## Data records
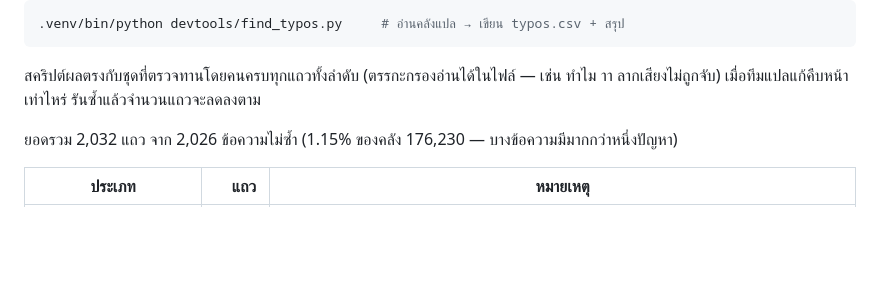
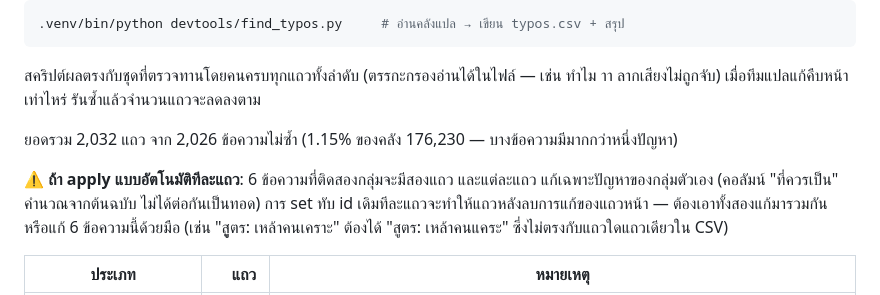
Before and after one commit to AeyXD/ThaiW3Setup, a Markdown page: devtools/name_tab_words.md, the part around the change. GitHub-like rendering; blank space fills up the shorter version.

Commit message:
เตือนในเอกสาร: 6 ข้อความที่ติดสองกลุ่มต้องรวมสองแก้ — apply ทีละแถวจะทับกัน
แต่ละแถวแก้เฉพาะปัญหาของกลุ่มตัวเอง (คำนวณจากต้นฉบับ ไม่ต่อกัน) การ set ทับ id
ทีละแถวทำให้แถวหลังลบการแก้ของแถวหน้า — ต้องรวมทั้งสองแก้หรือแก้ด้วยมือ

```diff
--- a/devtools/name_tab_words.md
+++ b/devtools/name_tab_words.md
@@ -66,6 +66,12 @@ parser ข้ามแถวไม่มี ID) คำก็จะถูกร
 ลากเสียงไม่ถูกจับ) เมื่อทีมแปลแก้คืบหน้าเท่าไหร่ รันซ้ำแล้วจำนวนแถวจะลดลงตาม
 
 ยอดรวม 2,032 แถว จาก 2,026 ข้อความไม่ซ้ำ (1.15% ของคลัง 176,230 — บางข้อความมีมากกว่าหนึ่งปัญหา)
+
+⚠️ **ถ้า apply แบบอัตโนมัติทีละแถว**: 6 ข้อความที่ติดสองกลุ่มจะมีสองแถว และแต่ละแถว
+แก้เฉพาะปัญหาของกลุ่มตัวเอง (คอลัมน์ "ที่ควรเป็น" คำนวณจากต้นฉบับ ไม่ได้ต่อกันเป็นทอด)
+การ set ทับ id เดิมทีละแถวจะทำให้แถวหลังลบการแก้ของแถวหน้า — ต้องเอาทั้งสองแก้มารวมกัน
+หรือแก้ 6 ข้อความนี้ด้วยมือ (เช่น "สููตร: เหล้าคนเคราะ" ต้องได้ "สูตร: เหล้าคนแคระ"
+ซึ่งไม่ตรงกับแถวใดแถวเดียวใน CSV)
 
 | ประเภท | แถว | หมายเหตุ |
 |---|--:|---|
```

## Work request
Tally the lines of the listing that hold the string "apply", then reply with that number alone.

## Exercise result
2